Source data
____________________

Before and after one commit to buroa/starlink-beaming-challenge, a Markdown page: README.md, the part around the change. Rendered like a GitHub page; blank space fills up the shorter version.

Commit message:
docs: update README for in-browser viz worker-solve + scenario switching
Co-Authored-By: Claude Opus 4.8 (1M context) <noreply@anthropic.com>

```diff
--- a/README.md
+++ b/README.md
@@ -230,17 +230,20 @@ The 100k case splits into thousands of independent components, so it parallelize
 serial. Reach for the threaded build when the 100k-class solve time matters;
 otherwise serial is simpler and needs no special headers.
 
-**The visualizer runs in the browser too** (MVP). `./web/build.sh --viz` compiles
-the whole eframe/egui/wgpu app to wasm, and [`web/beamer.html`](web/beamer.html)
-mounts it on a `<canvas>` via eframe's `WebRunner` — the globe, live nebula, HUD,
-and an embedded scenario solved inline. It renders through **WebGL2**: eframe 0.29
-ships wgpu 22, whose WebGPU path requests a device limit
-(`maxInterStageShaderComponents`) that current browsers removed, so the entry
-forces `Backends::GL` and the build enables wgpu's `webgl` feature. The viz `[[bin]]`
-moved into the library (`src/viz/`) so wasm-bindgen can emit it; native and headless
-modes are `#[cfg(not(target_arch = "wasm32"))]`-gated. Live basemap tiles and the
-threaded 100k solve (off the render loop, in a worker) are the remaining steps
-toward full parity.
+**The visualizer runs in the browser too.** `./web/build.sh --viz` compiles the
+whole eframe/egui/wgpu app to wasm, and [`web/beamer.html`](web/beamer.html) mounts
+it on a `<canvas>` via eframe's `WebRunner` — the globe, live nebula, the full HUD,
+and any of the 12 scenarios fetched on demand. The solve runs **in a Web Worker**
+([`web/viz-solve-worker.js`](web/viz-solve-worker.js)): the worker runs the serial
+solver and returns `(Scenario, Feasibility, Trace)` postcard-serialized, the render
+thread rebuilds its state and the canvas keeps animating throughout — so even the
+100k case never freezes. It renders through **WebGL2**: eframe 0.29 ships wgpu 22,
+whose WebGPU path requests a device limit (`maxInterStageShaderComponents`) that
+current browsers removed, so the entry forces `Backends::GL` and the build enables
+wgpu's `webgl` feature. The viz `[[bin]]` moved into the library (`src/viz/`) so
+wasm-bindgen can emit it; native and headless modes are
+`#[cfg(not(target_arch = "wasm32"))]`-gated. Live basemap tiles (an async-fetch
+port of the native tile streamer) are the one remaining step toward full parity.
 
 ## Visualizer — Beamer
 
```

____________________

Assignment:
A verbatim copy of all the records is to be produced.

Response to the exercise:
Before and after one commit to buroa/starlink-beaming-challenge, a Markdown page: README.md, the part around the change. Rendered like a GitHub page; blank space fills up the shorter version.

Commit message:
docs: update README for in-browser viz worker-solve + scenario switching
Co-Authored-By: Claude Opus 4.8 (1M context) <noreply@anthropic.com>

```diff
--- a/README.md
+++ b/README.md
@@ -230,17 +230,20 @@ The 100k case splits into thousands of independent components, so it parallelize
 serial. Reach for the threaded build when the 100k-class solve time matters;
 otherwise serial is simpler and needs no special headers.
 
-**The visualizer runs in the browser too** (MVP). `./web/build.sh --viz` compiles
-the whole eframe/egui/wgpu app to wasm, and [`web/beamer.html`](web/beamer.html)
-mounts it on a `<canvas>` via eframe's `WebRunner` — the globe, live nebula, HUD,
-and an embedded scenario solved inline. It renders through **WebGL2**: eframe 0.29
-ships wgpu 22, whose WebGPU path requests a device limit
-(`maxInterStageShaderComponents`) that current browsers removed, so the entry
-forces `Backends::GL` and the build enables wgpu's `webgl` feature. The viz `[[bin]]`
-moved into the library (`src/viz/`) so wasm-bindgen can emit it; native and headless
-modes are `#[cfg(not(target_arch = "wasm32"))]`-gated. Live basemap tiles and the
-threaded 100k solve (off the render loop, in a worker) are the remaining steps
-toward full parity.
+**The visualizer runs in the browser too.** `./web/build.sh --viz` compiles the
+whole eframe/egui/wgpu app to wasm, and [`web/beamer.html`](web/beamer.html) mounts
+it on a `<canvas>` via eframe's `WebRunner` — the globe, live nebula, the full HUD,
+and any of the 12 scenarios fetched on demand. The solve runs **in a Web Worker**
+([`web/viz-solve-worker.js`](web/viz-solve-worker.js)): the worker runs the serial
+solver and returns `(Scenario, Feasibility, Trace)` postcard-serialized, the render
+thread rebuilds its state and the canvas keeps animating throughout — so even the
+100k case never freezes. It renders through **WebGL2**: eframe 0.29 ships wgpu 22,
+whose WebGPU path requests a device limit (`maxInterStageShaderComponents`) that
+current browsers removed, so the entry forces `Backends::GL` and the build enables
+wgpu's `webgl` feature. The viz `[[bin]]` moved into the library (`src/viz/`) so
+wasm-bindgen can emit it; native and headless modes are
+`#[cfg(not(target_arch = "wasm32"))]`-gated. Live basemap tiles (an async-fetch
+port of the native tile streamer) are the one remaining step toward full parity.
 
 ## Visualizer — Beamer
 
```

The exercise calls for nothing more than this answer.